InfoReady Helps Customers Navigate $1 Trillion Grant Market With Search and Collaboration Software
Collaboration software for office workers isn’t new, and neither are technologies for doing refined, targeted Web searches. But Ann Arbor, MI-based InfoReady is combining those elements in a social networking-like interface to create a workflow tool that the company’s president and CEO Bhushan Kulkarni thinks will really shake things up.
“I feel that we are hitting on something that’s going to allow us to change the way that business is done in the collaboration space,” he says.
The startup spun out of Kulkarni’s Ann Arbor-based IT consulting firm GDI Infotech in March, and released its first product in June, attracting about a dozen paying customers, Kulkarni says. He thinks the market potential for his company’s product is massive, but wanted to start with a more targeted customer base and get good at that, he says. So InfoReady has selected the problem of finding government grants and other awards and putting together proposals as the first application for its software.
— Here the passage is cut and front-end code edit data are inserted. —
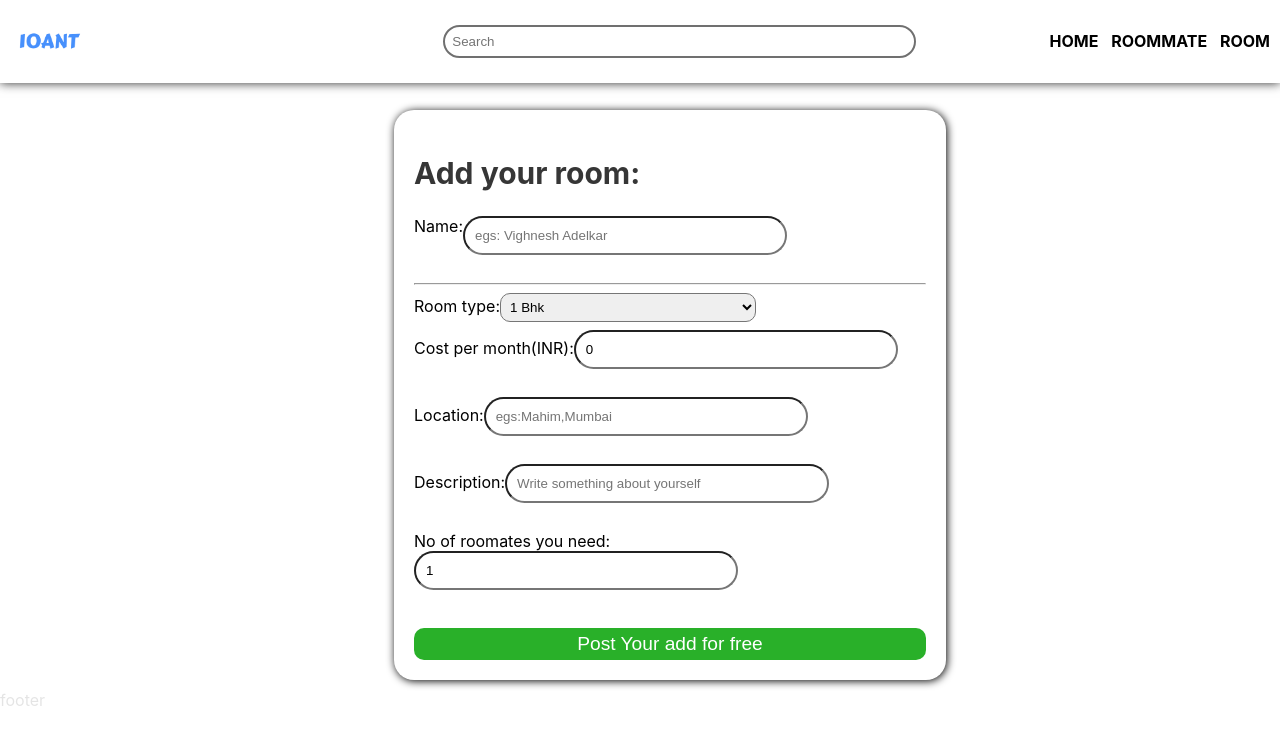
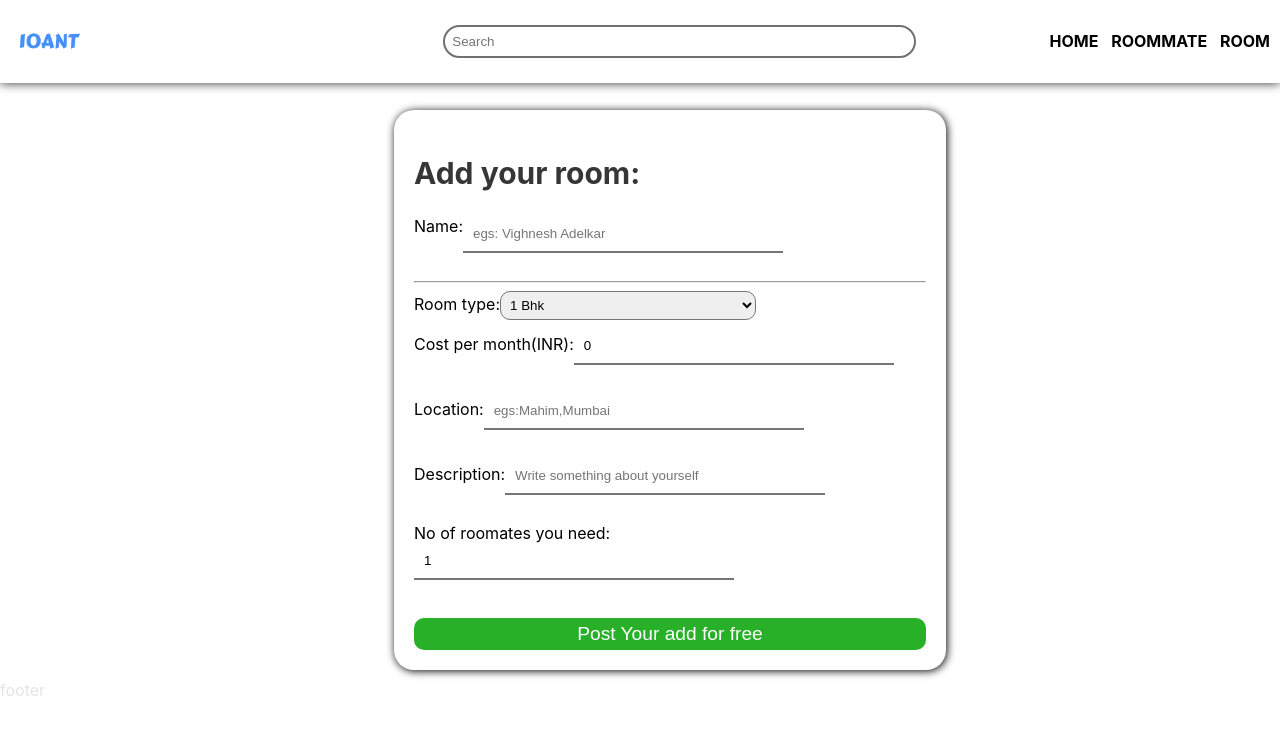
Before and after one commit to vighneshadelkar/10Ant, a React (Create React App) app in the folder 10ant/: page /addroom in a window 1280 px wide. Shown: the top 744 px of the page. Built offline with nearby package versions, Linux system fonts and the light colour scheme.

Commit message:
changed addroom css

```diff
--- a/10ant/src/pages/Addroom/Addroom.css
+++ b/10ant/src/pages/Addroom/Addroom.css
@@ -20,10 +20,14 @@
     box-shadow: 1px 1px 8px black;
 }
 
-input{
-    width: 100%;
-    border-radius: 10px;
-    padding: 5px;
+form input{
+    /* width: 100%; */
+    border-top: 0px;
+    border-left: 0px;
+    border-right: 0px;
+    border-radius: 0px;
+    padding: 10px;
+    align-items: center;
 
 
 }
```
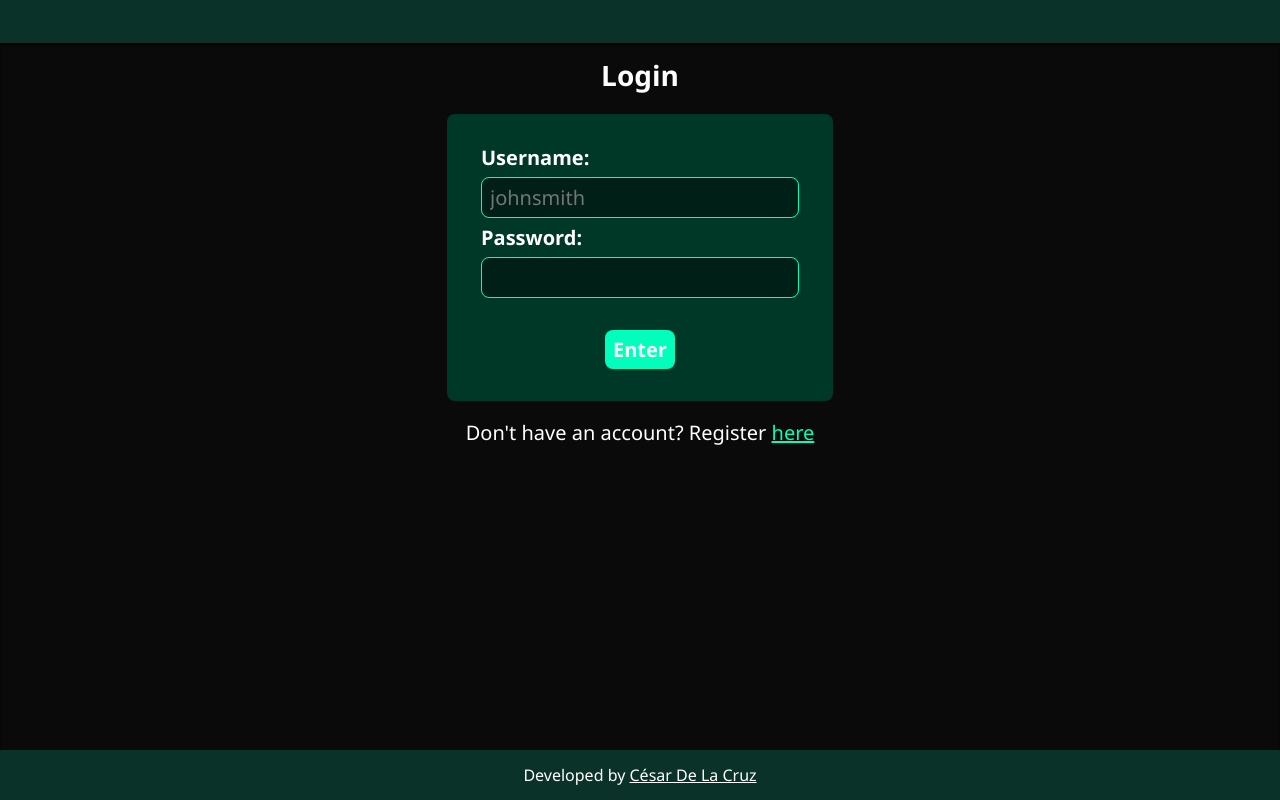
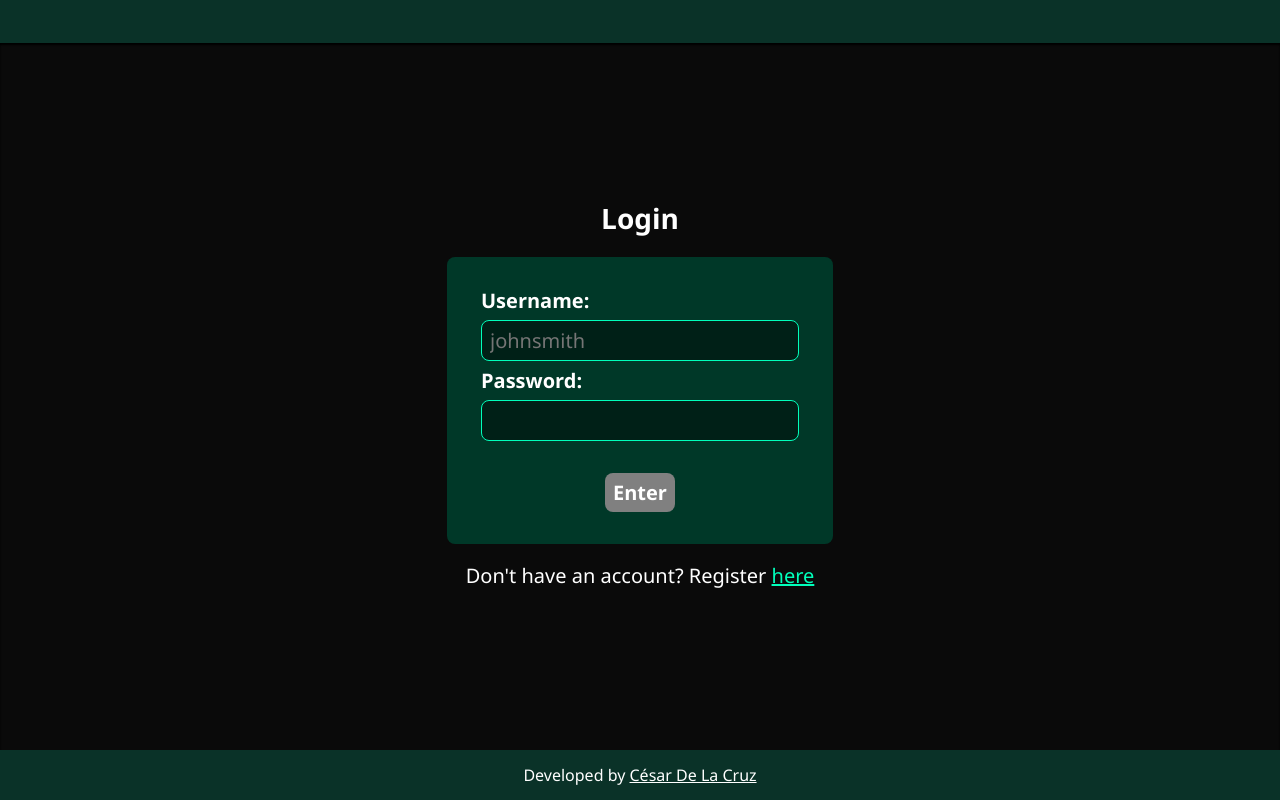
Before and after one commit to cesar-a-delacruz/messaging-app, a React (Vite) app in the folder client/: page /login in a window 1280 px wide. Built offline with nearby package versions, Linux system fonts and the light colour scheme; no server answers.

Commit message:
refactor(client): pass data and clean on changeHandler in Form

```diff
--- a/client/src/components/Form/Form.jsx
+++ b/client/src/components/Form/Form.jsx
@@ -1,18 +1,16 @@
 import styles from "./Form.module.css";
 import { useRef, useState } from "react";
 import FormField from "../FormField/FormField";
+import compareObjects from "@/utils/js/compareObjects";
+import removeEmptyFields from "@/utils/js/removeEmptyFields";
 
-export default function Form({ fieldsets, submit = { text, handler } }) {
-  const [data, setData] = useState(
-    fieldsets
-      .map((fieldset) =>
-        fieldset.fields.reduce((acc, curr) => {
-          acc[curr.id] = curr.value;
-          return acc;
-        }, {}),
-      )
-      .reduce((acc, curr) => ({ ...acc, ...curr }), {}),
-  );
+export default function Form({
+  fieldsets,
+  initialData,
+  submit = { text, handler },
+}) {
+  const [data, setData] = useState(initialData);
+  const [disableSubmit, setDisableSubmit] = useState(true);
   const form = useRef(null);
 
   return (
@@ -37,6 +35,7 @@ export default function Form({ fieldsets, submit = { text, handler } }) {
         style={{
           display: fieldsets[0].fields[0].disabled ? "none" : "initial",
         }}
+        disabled={disableSubmit}
       >
         {submit.text}
       </button>
@@ -44,10 +43,14 @@ export default function Form({ fieldsets, submit = { text, handler } }) {
   );
 
   async function changeHandler(id, value) {
-    setData({
+    const newData = removeEmptyFields({
       ...data,
       [id]: value,
     });
+    setData(newData);
+
+    if (compareObjects(newData, initialData)) setDisableSubmit(true);
+    else setDisableSubmit(false);
   }
   async function submitHandler(event) {
     event.preventDefault();
--- a/client/src/components/Profile/Profile.jsx
+++ b/client/src/components/Profile/Profile.jsx
@@ -1,22 +1,21 @@
 import styles from "./Profile.module.css";
 import Form from "@/components/Form/Form";
 
-export default function Profile({ initialData, edit = {}, options = [] }) {
+export default function Profile({ form, edit, options = [] }) {
   return (
     <div className={styles.profile}>
       <Form
-        fieldsets={
+        fieldsets={[
           edit.isAllowed
-            ? initialData
-            : [
-                {
-                  fields: initialData[0].fields.map((field) => {
-                    field.disabled = true;
-                    return field;
-                  }),
-                },
-              ]
-        }
+            ? form.fieldset
+            : {
+                fields: form.fieldset.fields.map((field) => ({
+                  ...field,
+                  disabled: true,
+                })),
+              },
+        ]}
+        initialData={form.data}
         submit={{ text: "Edit", handler: (data) => edit.handler(data) }}
       />
       <div className={styles.options}>
--- a/client/src/pages/Login/Login.jsx
+++ b/client/src/pages/Login/Login.jsx
@@ -1,16 +1,17 @@
 import styles from "./Login.module.css";
 import sessionHandler from "@/handlers/sessionHandler";
-import { loginFields } from "@/schemas/userSchema";
+import { login } from "@/schemas/userFieldsets";
 import Form from "@/components/Form/Form";
 
 export default function Login() {
   document.title = `${import.meta.env.VITE_TITLE}: Login`;
 
   return (
-    <div className="page">
+    <div className={`page ${styles.login}`}>
       <h2>Login</h2>
       <Form
-        fieldsets={loginFields}
+        fieldsets={login}
+        initialData={{}}
         submit={{ text: "Enter", handler: submitHandler }}
       />
       <p className={styles.textBottom}>
--- a/client/src/pages/Register/Register.jsx
+++ b/client/src/pages/Register/Register.jsx
@@ -1,8 +1,7 @@
 import styles from "./Register.module.css";
 import requestHandler from "@/handlers/requestHandler";
-import { registerFields } from "@/schemas/userSchema";
+import { register } from "@/schemas/userFieldsets";
 import Form from "@/components/Form/Form";
-import removeEmptyFields from "@/utils/js/removeEmptyFields";
 
 export default function Register() {
   document.title = `${import.meta.env.VITE_TITLE}: Register`;
@@ -11,7 +10,8 @@ export default function Register() {
     <div className={`page ${styles.register}`}>
       <h2>Register</h2>
       <Form
-        fieldsets={registerFields}
+        fieldsets={register}
+        initialData={{}}
         submit={{ text: "Create Account", handler: submitHandler }}
       />
       <p className={styles.textBottom}>
@@ -27,10 +27,7 @@ export default function Register() {
     if (data.password !== data.confirm)
       return alert("The passwords don't match");
 
-    const register = await requestHandler.postFile(
-      removeEmptyFields(data),
-      "user",
-    );
+    const register = await requestHandler.postFile(data, "user");
     if (register.error) return alert(register.error);
 
     location.replace("/login");
--- a/client/src/pages/UserProfile/UserProfile.jsx
+++ b/client/src/pages/UserProfile/UserProfile.jsx
@@ -2,8 +2,7 @@ import { useParams, useNavigate } from "react-router-dom";
 import { useRef } from "react";
 import requestHandler from "@/handlers/requestHandler";
 import useGet from "@/hooks/useGet";
-import removeEmptyFields from "@/utils/js/removeEmptyFields";
-import { profileFields } from "@/schemas/userSchema";
+import { profile } from "@/schemas/userFieldsets";
 import Loader from "@/components/Loader";
 import Profile from "@/components/Profile/Profile";
 import Form from "@/components/Form/Form";
@@ -22,23 +21,20 @@ export default function UserProfile() {
 
   const isLoggedUserProfile = !id;
 
-  profileFields[0].fields[0].value = user.image;
-  profileFields[0].fields[1].value = user.fullname;
-  profileFields[0].fields[2].value = user.bio;
-
-  profileFields[1].fields[0].value = user.id;
-  profileFields[1].fields[1].value = user.username;
+  const profileData = {
+    image: user.image,
+    fullname: user.fullname,
+    bio: user.bio,
+  };
+  const dialogData = { id: user.id, username: user.username };
 
   return (
     <div className="page">
       <Profile
-        initialData={[profileFields[0]]}
+        form={{ fieldset: profile[0], data: profileData }}
         edit={{
           isAllowed: isLoggedUserProfile,
-          handler: async (data) => {
-            data = { ...user, ...data };
-            await requestHandler.put(removeEmptyFields(data), "user");
-          },
+          handler: profileSubmitHandler,
         }}
         options={[
           {
@@ -67,19 +63,21 @@ export default function UserProfile() {
       {isLoggedUserProfile && (
         <Dialog name={"Change Credentials"} ref={credentialsDialog}>
           <Form
-            fieldsets={[profileFields[1]]}
-            submit={{ text: "Enter", handler: submitHandler }}
+            fieldsets={[profile[1]]}
+            initialData={dialogData}
+            submit={{ text: "Enter", handler: dialogSubmitHandler }}
           />
         </Dialog>
       )}
     </div>
   );
 
-  async function submitHandler(data) {
-    const newCredentials = await requestHandler.put(
-      removeEmptyFields(data),
-      "auth/credentials",
-    );
+  async function profileSubmitHandler(data) {
+    data = { ...user, ...data };
+    await requestHandler.put(data, "user");
+  }
+  async function dialogSubmitHandler(data) {
+    const newCredentials = await requestHandler.put(data, "auth/credentials");
     if (newCredentials) return alert(newCredentials.error);
 
     credentialsDialog.current.close();
--- a/client/src/schemas/userSchema.js
+++ b/client/src/schemas/userFieldsets.js
@@ -1,4 +1,4 @@
-export const allFields = [
+const fields = [
   {
     id: "id",
     value: "",
@@ -36,26 +36,14 @@ export const allFields = [
     type: "file",
   },
 ];
+export const login = [{ fields: [fields[1], fields[3]] }];
 
-export const loginFields = [{ fields: [allFields[1], allFields[3]] }];
-
-export const profileFields = [
-  {
-    fields: [
-      { ...allFields[5], disabled: false },
-      { ...allFields[2], disabled: false },
-      { ...allFields[4], disabled: false },
-    ],
-  },
-  { fields: [allFields[0], allFields[1], allFields[3]] },
-];
-
-export const registerFields = [
+export const register = [
   {
     legend: "Credentials",
     fields: [
-      allFields[1],
-      allFields[3],
+      fields[1],
+      fields[3],
       {
         id: "confirm",
         value: "",
@@ -64,5 +52,16 @@ export const registerFields = [
       },
     ],
   },
-  { legend: "About you", fields: [allFields[5], allFields[2], allFields[4]] },
+  { legend: "About you", fields: [fields[5], fields[2], fields[4]] },
 ];
+
+export const profile = [
+  {
+    fields: [
+      { ...fields[5], disabled: false },
+      { ...fields[2], disabled: false },
+      { ...fields[4], disabled: false },
+    ],
+  },
+  { fields: [fields[0], fields[1], fields[3]] },
+];
--- /dev/null
+++ b/client/src/utils/js/compareObjects.js
@@ -0,0 +1,13 @@
+/**
+ * compares two objects. Returns **true** if they're equal.
+ * @param {Object} object1
+ * @param {Object} object2
+ * @returns {boolean}
+ */
+export default function compareObjects(object1, object2) {
+  let equal = true;
+  Object.keys(object1).forEach((key) => {
+    if (object2[key] !== object1[key]) equal = false;
+  });
+  return equal;
+}
```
Between federal agencies, state agencies, and foundations, there’s about $1 trillion in grant money available every year; the problem is knowing where and what to apply for, Kulkarni says. Traditionally, those interested in grant money have had to go to individual agency and foundation websites, and by the time they gather the information on grants that are available, “there’s not enough time left to respond with a quality proposal,” Kulkarni says. So InfoReady is targeting its software to streamline the grant search and proposal process for groups such as big research universities, community colleges, public school districts, economic development agencies, and local government entities.
“It’s probably because of the environment in Michigan,” says Kulkarni of the inspiration for grants as a first market for the InfoReady software. “What became clear to us is that everybody is hungry for new sources of revenue.”
InfoReady’s software platform crawls the Web for information relevant to a particular customer, and delivers notifications on available grants to their inboxes, based on their customized search criteria. It’s designed so that users can take action on that particular grant right away, by putting together a proposal. “If we’re trying to find something, chances are we want to find that information because we want to do something with it,” he says. “With most software tools out there, once you find info, there’s no easy way to collaborate.”
Rather than requiring customers to go into separate programs and documents and copy and paste relevant content, the software platform enables different users to post items on an interface similar to the wall in Facebook. The software also pulls relevant content exchanged via e-mail regarding a document directly into the InfoReady interface, so users can work within the platform they’re comfortable with. The program then strings together a cohesive report from the items users posted.
“If you’ve used LinkedIn, Facebook, Twitter, or e-mail, then you should not need any training on InfoReady,” Kulkarni says.
The InfoReady platform also keeps all the content its engine picks up, as well as that which users submit, in a resource library to enable collaborators to quickly access and reuse items in reports. It also provides tracking and analytics to monitor who performed which task.
Ultimately, the software, which is available for a monthly subscription rate per user, could serve those working in sectors such as intellectual property surveillance, healthcare, and human resources—for example, helping to bring life to the job search process, he says. “The whole matchmaking science is something that’s missing, and the collaboration around that is missing,” he says. InfoReady could also work to match investors and entrepreneurs, he says.
InfoReady has raised about $1 million in seed funding, from Ann Arbor Spark’s Michigan pre-seed fund, Automation Alley’s seed fund, First Step Fund, and angel investors including Terry Cross. The startup is also planning a quick follow-on round in the neighborhood of $2 million, Kulkarni says. The near-term focus for the 11-employee company is viral marketing and sales to really nail the grants space, he says, before going out to raise a venture capital round later next spring or summer.
“The reason I’m taking this route is the market is still very cautious,” he says. “I don’t want to paint a big picture. I want to get further along.” The firm has also introduced a second application (still in stealth mode, but in the HR space) for its software, which has already attracted some customers. And InfoReady has gotten some interest from large information management and integration software firms for strategic investments, so we’ll have to be on the lookout for what names show alongside the startup.